PROVIDED DATA below:

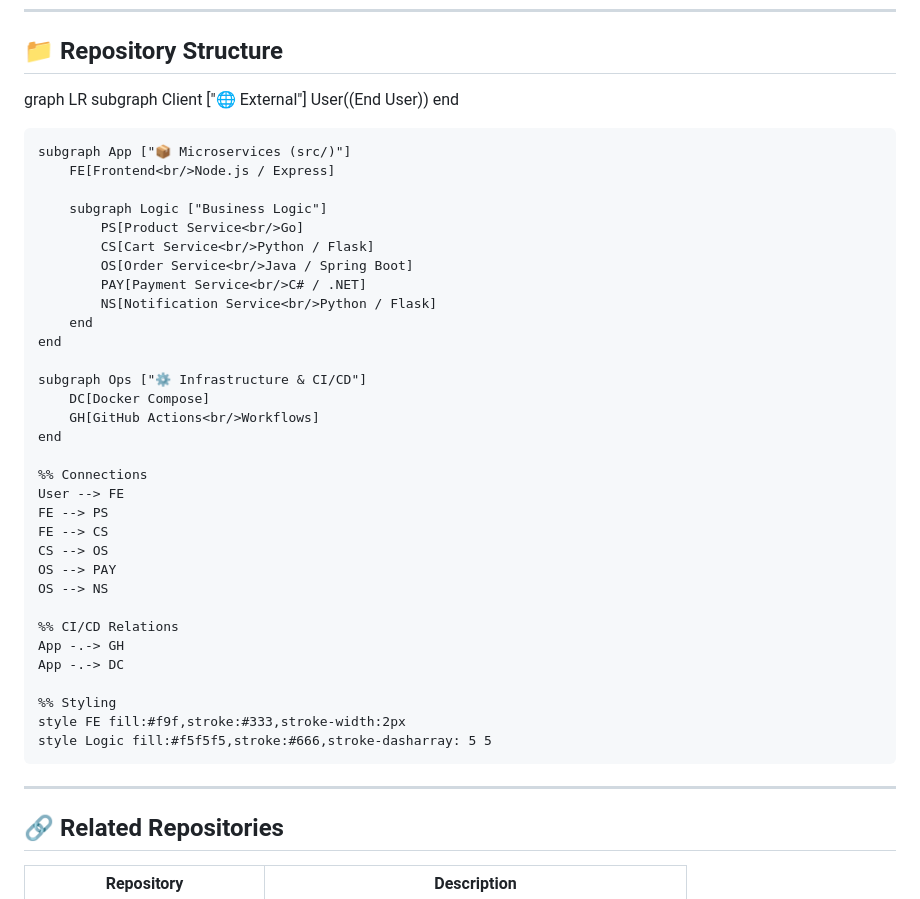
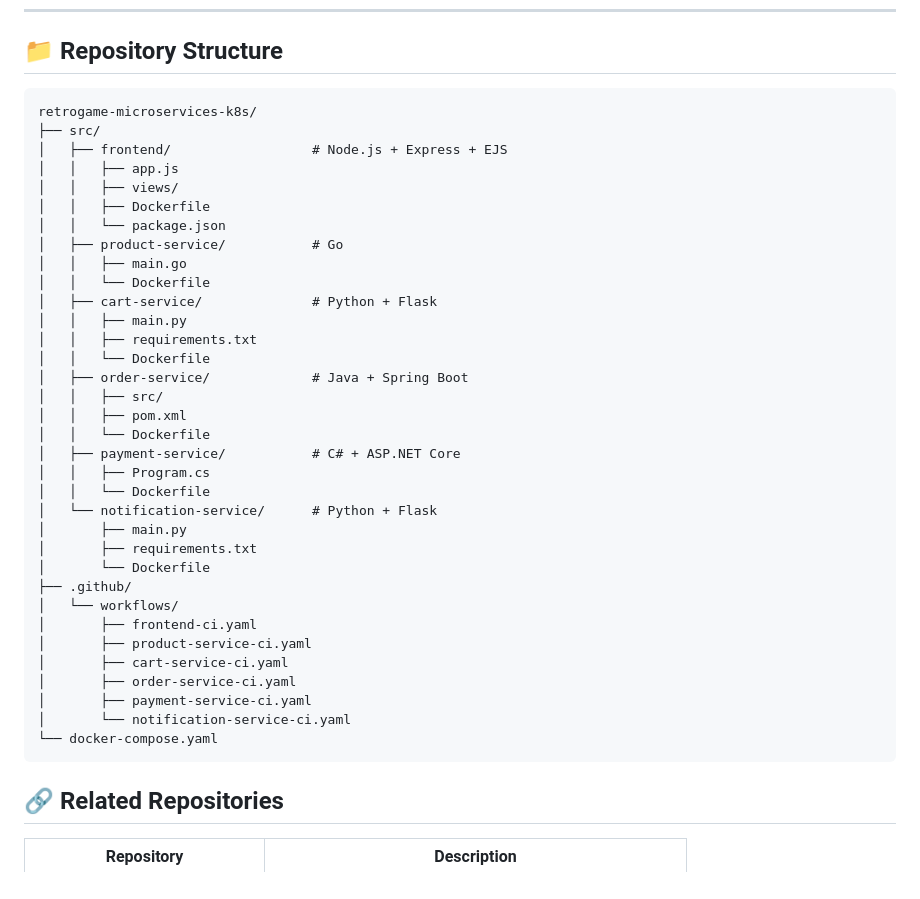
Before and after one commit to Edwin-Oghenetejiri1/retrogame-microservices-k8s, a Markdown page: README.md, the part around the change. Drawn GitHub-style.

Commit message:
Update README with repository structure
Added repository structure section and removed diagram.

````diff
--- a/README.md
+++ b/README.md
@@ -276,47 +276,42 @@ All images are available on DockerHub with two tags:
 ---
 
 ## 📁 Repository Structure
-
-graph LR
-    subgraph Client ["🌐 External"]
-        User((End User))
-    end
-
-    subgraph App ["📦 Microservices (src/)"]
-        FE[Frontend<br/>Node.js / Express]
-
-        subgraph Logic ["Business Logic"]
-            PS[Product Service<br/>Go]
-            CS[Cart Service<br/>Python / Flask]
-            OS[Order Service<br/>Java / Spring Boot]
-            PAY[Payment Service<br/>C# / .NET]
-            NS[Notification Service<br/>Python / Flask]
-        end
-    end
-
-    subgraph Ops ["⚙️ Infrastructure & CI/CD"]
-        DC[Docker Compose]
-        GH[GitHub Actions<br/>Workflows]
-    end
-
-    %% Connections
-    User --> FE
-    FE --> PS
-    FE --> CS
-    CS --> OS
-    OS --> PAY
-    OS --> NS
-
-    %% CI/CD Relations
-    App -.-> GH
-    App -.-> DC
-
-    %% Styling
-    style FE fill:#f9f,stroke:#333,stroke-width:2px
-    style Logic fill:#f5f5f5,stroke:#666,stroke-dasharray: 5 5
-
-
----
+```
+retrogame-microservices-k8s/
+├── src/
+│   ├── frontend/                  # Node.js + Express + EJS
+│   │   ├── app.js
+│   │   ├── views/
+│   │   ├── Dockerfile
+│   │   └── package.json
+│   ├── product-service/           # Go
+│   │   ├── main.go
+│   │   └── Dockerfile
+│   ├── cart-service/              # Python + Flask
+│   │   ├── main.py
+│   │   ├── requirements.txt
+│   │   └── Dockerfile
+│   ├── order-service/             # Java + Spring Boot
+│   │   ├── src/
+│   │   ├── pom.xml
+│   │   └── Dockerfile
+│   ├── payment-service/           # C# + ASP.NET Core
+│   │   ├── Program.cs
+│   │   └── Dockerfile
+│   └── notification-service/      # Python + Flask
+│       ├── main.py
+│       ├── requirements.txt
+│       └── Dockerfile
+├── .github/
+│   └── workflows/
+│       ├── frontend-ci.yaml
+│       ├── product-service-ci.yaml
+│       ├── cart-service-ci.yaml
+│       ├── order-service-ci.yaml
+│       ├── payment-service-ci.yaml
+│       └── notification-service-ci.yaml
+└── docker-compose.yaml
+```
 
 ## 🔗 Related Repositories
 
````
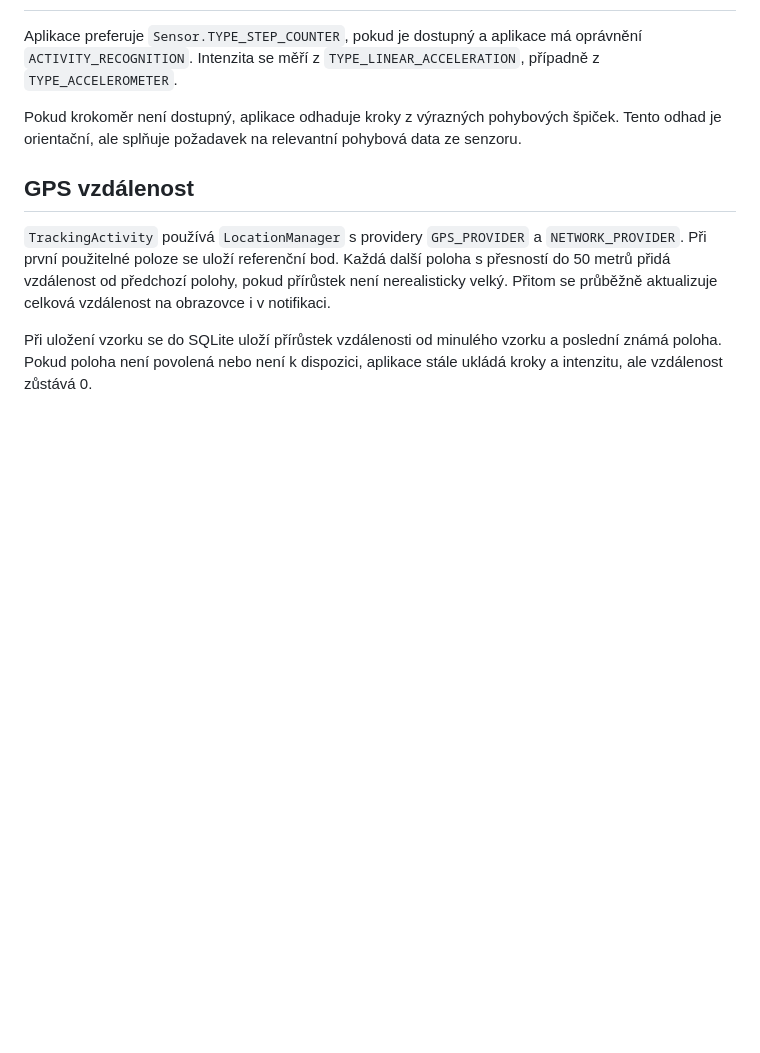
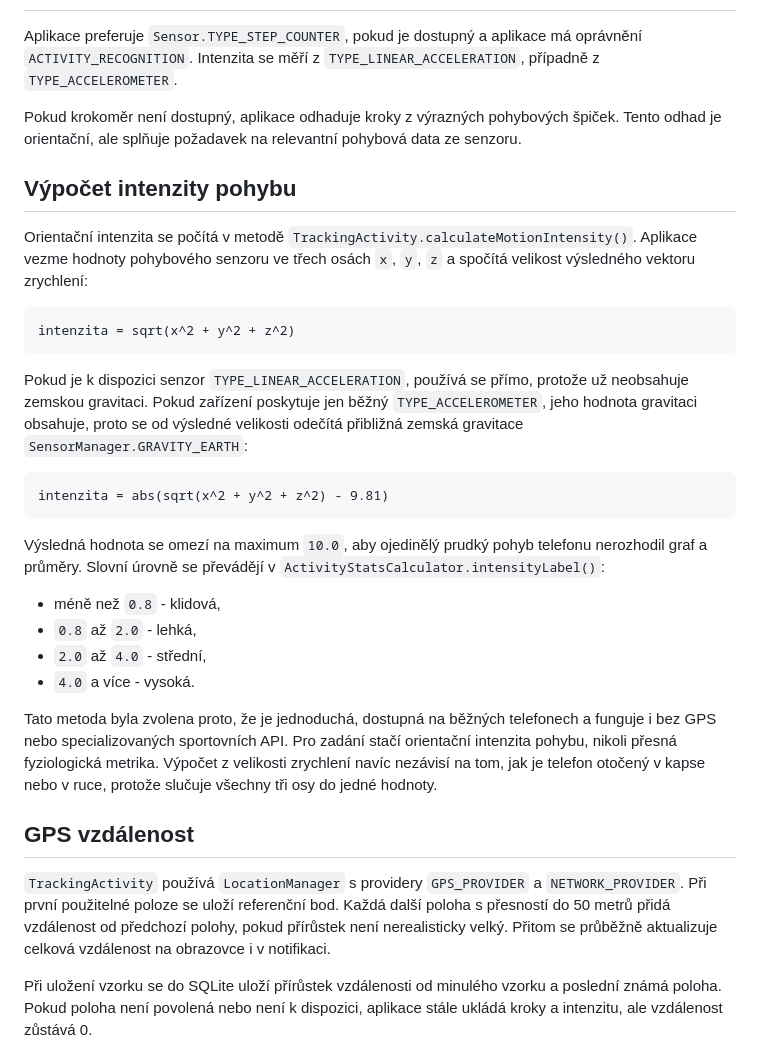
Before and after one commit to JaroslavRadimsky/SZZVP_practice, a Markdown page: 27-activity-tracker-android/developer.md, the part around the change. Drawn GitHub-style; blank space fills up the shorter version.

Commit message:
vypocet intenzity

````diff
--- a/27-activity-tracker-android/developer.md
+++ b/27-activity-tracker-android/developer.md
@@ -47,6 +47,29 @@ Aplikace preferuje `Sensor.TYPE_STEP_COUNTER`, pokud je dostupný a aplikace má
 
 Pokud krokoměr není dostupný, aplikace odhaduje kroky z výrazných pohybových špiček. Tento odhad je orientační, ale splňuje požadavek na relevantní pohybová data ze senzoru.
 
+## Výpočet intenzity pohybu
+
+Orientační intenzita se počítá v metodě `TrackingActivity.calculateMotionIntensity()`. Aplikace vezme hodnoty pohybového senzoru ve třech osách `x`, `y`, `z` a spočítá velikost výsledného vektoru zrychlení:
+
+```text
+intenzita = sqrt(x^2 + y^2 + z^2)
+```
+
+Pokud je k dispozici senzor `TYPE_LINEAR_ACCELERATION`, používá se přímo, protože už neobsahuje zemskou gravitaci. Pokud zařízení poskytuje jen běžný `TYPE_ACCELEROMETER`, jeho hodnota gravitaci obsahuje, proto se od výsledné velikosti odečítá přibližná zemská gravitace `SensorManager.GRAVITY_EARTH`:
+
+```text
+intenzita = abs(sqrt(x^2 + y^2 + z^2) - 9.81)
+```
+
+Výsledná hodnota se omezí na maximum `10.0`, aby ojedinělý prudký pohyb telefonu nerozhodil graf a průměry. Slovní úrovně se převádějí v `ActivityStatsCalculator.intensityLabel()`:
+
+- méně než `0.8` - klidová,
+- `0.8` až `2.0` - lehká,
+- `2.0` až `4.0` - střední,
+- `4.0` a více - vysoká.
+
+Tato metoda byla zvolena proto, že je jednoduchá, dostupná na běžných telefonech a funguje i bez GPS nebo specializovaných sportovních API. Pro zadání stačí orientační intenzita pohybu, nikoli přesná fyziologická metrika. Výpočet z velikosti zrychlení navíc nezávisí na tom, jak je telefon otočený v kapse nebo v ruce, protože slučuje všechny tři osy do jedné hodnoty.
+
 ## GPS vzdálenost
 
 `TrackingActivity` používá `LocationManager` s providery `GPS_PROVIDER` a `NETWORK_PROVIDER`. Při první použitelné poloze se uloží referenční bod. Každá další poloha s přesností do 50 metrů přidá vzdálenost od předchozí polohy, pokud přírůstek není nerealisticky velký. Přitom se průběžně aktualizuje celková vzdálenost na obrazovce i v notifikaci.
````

End of PROVIDED DATA.

Restate each record from above word for word, excluding any picture it holds.

Before and after one commit to Edwin-Oghenetejiri1/retrogame-microservices-k8s, a Markdown page: README.md, the part around the change. Drawn GitHub-style.

Commit message:
Update README with repository structure
Added repository structure section and removed diagram.

````diff
--- a/README.md
+++ b/README.md
@@ -276,47 +276,42 @@ All images are available on DockerHub with two tags:
 ---
 
 ## 📁 Repository Structure
-
-graph LR
-    subgraph Client ["🌐 External"]
-        User((End User))
-    end
-
-    subgraph App ["📦 Microservices (src/)"]
-        FE[Frontend<br/>Node.js / Express]
-
-        subgraph Logic ["Business Logic"]
-            PS[Product Service<br/>Go]
-            CS[Cart Service<br/>Python / Flask]
-            OS[Order Service<br/>Java / Spring Boot]
-            PAY[Payment Service<br/>C# / .NET]
-            NS[Notification Service<br/>Python / Flask]
-        end
-    end
-
-    subgraph Ops ["⚙️ Infrastructure & CI/CD"]
-        DC[Docker Compose]
-        GH[GitHub Actions<br/>Workflows]
-    end
-
-    %% Connections
-    User --> FE
-    FE --> PS
-    FE --> CS
-    CS --> OS
-    OS --> PAY
-    OS --> NS
-
-    %% CI/CD Relations
-    App -.-> GH
-    App -.-> DC
-
-    %% Styling
-    style FE fill:#f9f,stroke:#333,stroke-width:2px
-    style Logic fill:#f5f5f5,stroke:#666,stroke-dasharray: 5 5
-
-
----
+```
+retrogame-microservices-k8s/
+├── src/
+│   ├── frontend/                  # Node.js + Express + EJS
+│   │   ├── app.js
+│   │   ├── views/
+│   │   ├── Dockerfile
+│   │   └── package.json
+│   ├── product-service/           # Go
+│   │   ├── main.go
+│   │   └── Dockerfile
+│   ├── cart-service/              # Python + Flask
+│   │   ├── main.py
+│   │   ├── requirements.txt
+│   │   └── Dockerfile
+│   ├── order-service/             # Java + Spring Boot
+│   │   ├── src/
+│   │   ├── pom.xml
+│   │   └── Dockerfile
+│   ├── payment-service/           # C# + ASP.NET Core
+│   │   ├── Program.cs
+│   │   └── Dockerfile
+│   └── notification-service/      # Python + Flask
+│       ├── main.py
+│       ├── requirements.txt
+│       └── Dockerfile
+├── .github/
+│   └── workflows/
+│       ├── frontend-ci.yaml
+│       ├── product-service-ci.yaml
+│       ├── cart-service-ci.yaml
+│       ├── order-service-ci.yaml
+│       ├── payment-service-ci.yaml
+│       └── notification-service-ci.yaml
+└── docker-compose.yaml
+```
 
 ## 🔗 Related Repositories
 
````
Before and after one commit to JaroslavRadimsky/SZZVP_practice, a Markdown page: 27-activity-tracker-android/developer.md, the part around the change. Drawn GitHub-style; blank space fills up the shorter version.

Commit message:
vypocet intenzity

````diff
--- a/27-activity-tracker-android/developer.md
+++ b/27-activity-tracker-android/developer.md
@@ -47,6 +47,29 @@ Aplikace preferuje `Sensor.TYPE_STEP_COUNTER`, pokud je dostupný a aplikace má
 
 Pokud krokoměr není dostupný, aplikace odhaduje kroky z výrazných pohybových špiček. Tento odhad je orientační, ale splňuje požadavek na relevantní pohybová data ze senzoru.
 
+## Výpočet intenzity pohybu
+
+Orientační intenzita se počítá v metodě `TrackingActivity.calculateMotionIntensity()`. Aplikace vezme hodnoty pohybového senzoru ve třech osách `x`, `y`, `z` a spočítá velikost výsledného vektoru zrychlení:
+
+```text
+intenzita = sqrt(x^2 + y^2 + z^2)
+```
+
+Pokud je k dispozici senzor `TYPE_LINEAR_ACCELERATION`, používá se přímo, protože už neobsahuje zemskou gravitaci. Pokud zařízení poskytuje jen běžný `TYPE_ACCELEROMETER`, jeho hodnota gravitaci obsahuje, proto se od výsledné velikosti odečítá přibližná zemská gravitace `SensorManager.GRAVITY_EARTH`:
+
+```text
+intenzita = abs(sqrt(x^2 + y^2 + z^2) - 9.81)
+```
+
+Výsledná hodnota se omezí na maximum `10.0`, aby ojedinělý prudký pohyb telefonu nerozhodil graf a průměry. Slovní úrovně se převádějí v `ActivityStatsCalculator.intensityLabel()`:
+
+- méně než `0.8` - klidová,
+- `0.8` až `2.0` - lehká,
+- `2.0` až `4.0` - střední,
+- `4.0` a více - vysoká.
+
+Tato metoda byla zvolena proto, že je jednoduchá, dostupná na běžných telefonech a funguje i bez GPS nebo specializovaných sportovních API. Pro zadání stačí orientační intenzita pohybu, nikoli přesná fyziologická metrika. Výpočet z velikosti zrychlení navíc nezávisí na tom, jak je telefon otočený v kapse nebo v ruce, protože slučuje všechny tři osy do jedné hodnoty.
+
 ## GPS vzdálenost
 
 `TrackingActivity` používá `LocationManager` s providery `GPS_PROVIDER` a `NETWORK_PROVIDER`. Při první použitelné poloze se uloží referenční bod. Každá další poloha s přesností do 50 metrů přidá vzdálenost od předchozí polohy, pokud přírůstek není nerealisticky velký. Přitom se průběžně aktualizuje celková vzdálenost na obrazovce i v notifikaci.
````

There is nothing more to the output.